Urban Parsley & A Falling Star

Much as I hate going to most supermarkets, I’ll admit to liking Waitrose. On the handful of occasions I’ve been there, I enjoyed the clean shiny floors, the high quality of the fresh fruit, chuckling at the “Essential” selection (because who can live without perfumed ironing water and brioche?), taking home a box of yuzu-flavoured coconut water ice lollies (seriously, you HAVE to try them)… it’s exactly the kind of gently rarefied establishment at which you might expect someone like Joanna Lumley to shop, right? Well, in a showbiz exclusive of absolute Heat proportions, I can confirm that indeed she does shop there. During our last visit to our local branch, my partner and I did a double take as we noticed Ms Lumley, with jewel-coloured lipstick and not a hair out of place, gliding through the frozen section. We spent a good five minutes furtively following her at a distance. Creepy behaviour? Possibly… OK, definitely… but what else do you do in the presence of a national treasure and the woman who brought Patsy Stone into the world? The only alternative would be to doff one’s cap and bow and scrape and say “ma’am” a lot. And I wasn’t wearing a cap. In any case, she didn’t (or seemed not to) notice us.

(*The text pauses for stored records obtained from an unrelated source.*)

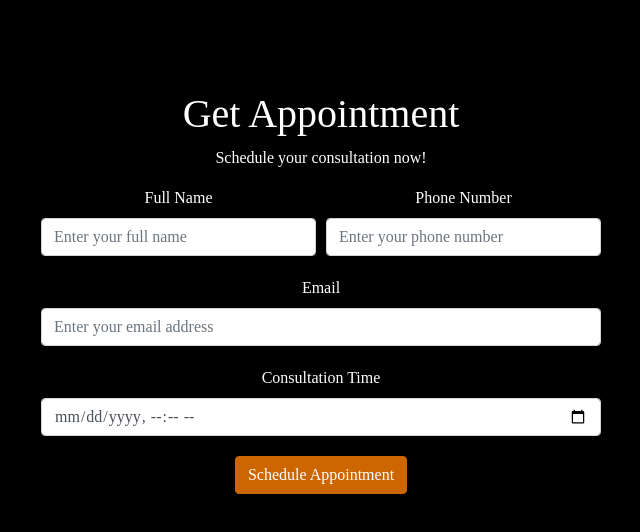
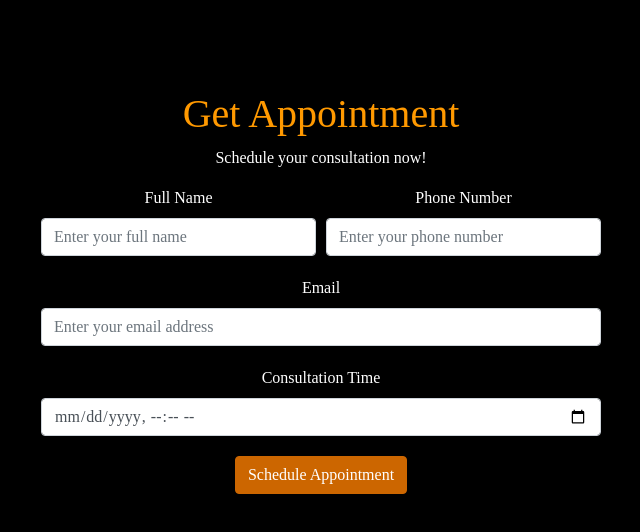
Before and after one commit to Song6297/INFINITE, a plain HTML site: page appointment.html in a window 1280 px wide. Shown: the whole page, without its empty margins (319-959 px from the left). Drawn offline with nearby package versions, Linux system fonts and the light colour scheme.

Commit message:
Update appointment.css

```diff
--- a/appointment.css
+++ b/appointment.css
@@ -33,3 +33,7 @@ body {
     background-color: #ff9900;
     border-color: #ff9900;
 }
+
+h1 {
+    color:#ff9900;
+}
```
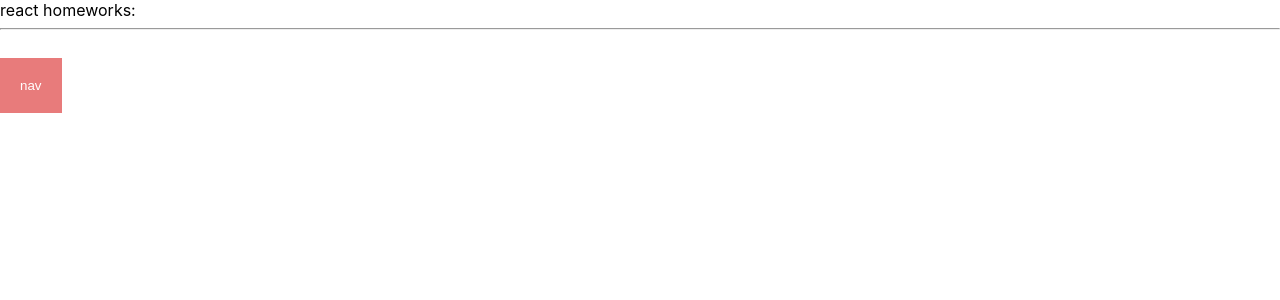
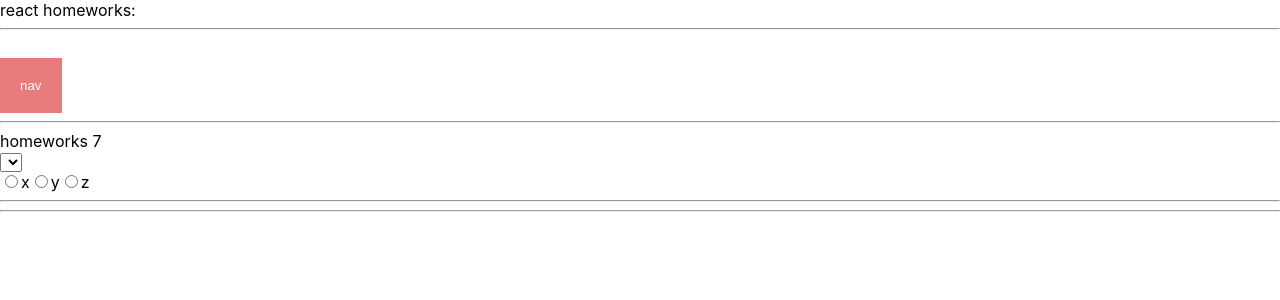
Before and after one commit to Yuliya14/HW, a React (Create React App) app: page /#/junior in a window 1280 px wide. Shown: the top 300 px of the page. Built offline with nearby package versions, Linux system fonts and the light colour scheme.

Commit message:
home work 7 create radio and select

```diff
--- a/src/p2-homeworks/h5/pages/Junior.tsx
+++ b/src/p2-homeworks/h5/pages/Junior.tsx
@@ -1,10 +1,11 @@
 import React from 'react'
+import HW6 from "../../h6/HW6";
+import HW7 from "../../h7/HW7";
 
 function Junior() {
     return (
         <div>
-            {/*<HW6/>*/}
-            {/*<HW7/>*/}
+            <HW7/>
             {/*<HW8/>*/}
             {/*<HW9/>*/}
             {/*<HW10/>*/}
--- a/src/p2-homeworks/h7/common/c5-SuperSelect/SuperSelect.tsx
+++ b/src/p2-homeworks/h7/common/c5-SuperSelect/SuperSelect.tsx
@@ -10,14 +10,22 @@ type SuperSelectPropsType = DefaultSelectPropsType & {
 const SuperSelect: React.FC<SuperSelectPropsType> = (
     {
         options,
-        onChange, onChangeOption,
+        onChange,
+        onChangeOption,
         ...restProps
     }
 ) => {
-    const mappedOptions: any[] = []; // map options with key
+    const mappedOptions: any[] | undefined = options?.map((option, index) =>
+        <div key={index}>option</div>); // map options with key
 
     const onChangeCallback = (e: ChangeEvent<HTMLSelectElement>) => {
-        // onChange, onChangeOption
+        // onChange
+        // @ts-ignore
+        onChange(e.currentTarget.value)
+        // onChangeOption
+        if (onChangeOption) {
+            onChangeOption(mappedOptions)
+        }
     }
 
     return (
--- a/src/p2-homeworks/h7/common/c6-SuperRadio/SuperRadio.tsx
+++ b/src/p2-homeworks/h7/common/c6-SuperRadio/SuperRadio.tsx
@@ -17,6 +17,12 @@ const SuperRadio: React.FC<SuperRadioPropsType> = (
 ) => {
     const onChangeCallback = (e: ChangeEvent<HTMLInputElement>) => {
         // onChange, onChangeOption
+        // @ts-ignore
+        onChange(e.currentTarget.value)
+        // onChangeOption
+        if (onChangeOption) {
+            onChangeOption(mappedOptions)
+        }
     }
 
 
@@ -24,6 +30,10 @@ const SuperRadio: React.FC<SuperRadioPropsType> = (
         <label key={name + '-' + i}>
             <input
                 type={'radio'}
+                name = {o}
+                /*checked={true}*/
+                value={value}
+                onChange={onChangeCallback}
                 // name, checked, value, onChange
             />
             {o}
```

I’ve developed a bit of a reputation among friends and family as a star-spotter. Among others, I’ve happened upon Ellie Goulding, Renee Zellweger, and Bill Nighy. Nighy was one of my favourites. He noticed me recognising him as he walked by, and as if in reply he gave me a nod and an effortlessly cool look, doubtless practised already a thousand times, that said “Yes, that’s right. I’m Bill Nighy. But let’s stay cool about that fact and keep it to ourselves, shall we?”. Lumley, too, was up there among my favourite stars that I happened to have spotted. I just thought, She seems so fantastic. Posh yet down-to-Earth and willing to take the piss out of herself. Always gracious and elegant. A terrific sense of humour. The woman who gave us the grotesque and glamorous Patsy. On a personal level, I felt a bit of an affinity with her because I knew she was a lover of cats and giraffes, and completely hopeless at maths (this is true. Like my mother, she was told not to even bother sitting a Maths O-level. This was back in the days when presumably it was OK for teachers to slap a child on the back and say “Well, never mind about maths, Jenkins; no one was really expecting you to amount to anything anyway”). Then there was her work on behalf of the ghurkas, and her passion for conservation and environment. So yes. I thought Lumley was – how can I resist it? – absolutely fabulous.

Since then, however, things have changed. Lumley is no longer a figure of particular admiration for me. I am now one of many, in fact, who are fighting her tooth and nail over the future of the city we share, and I am left wondering: How did it all come to this? Read More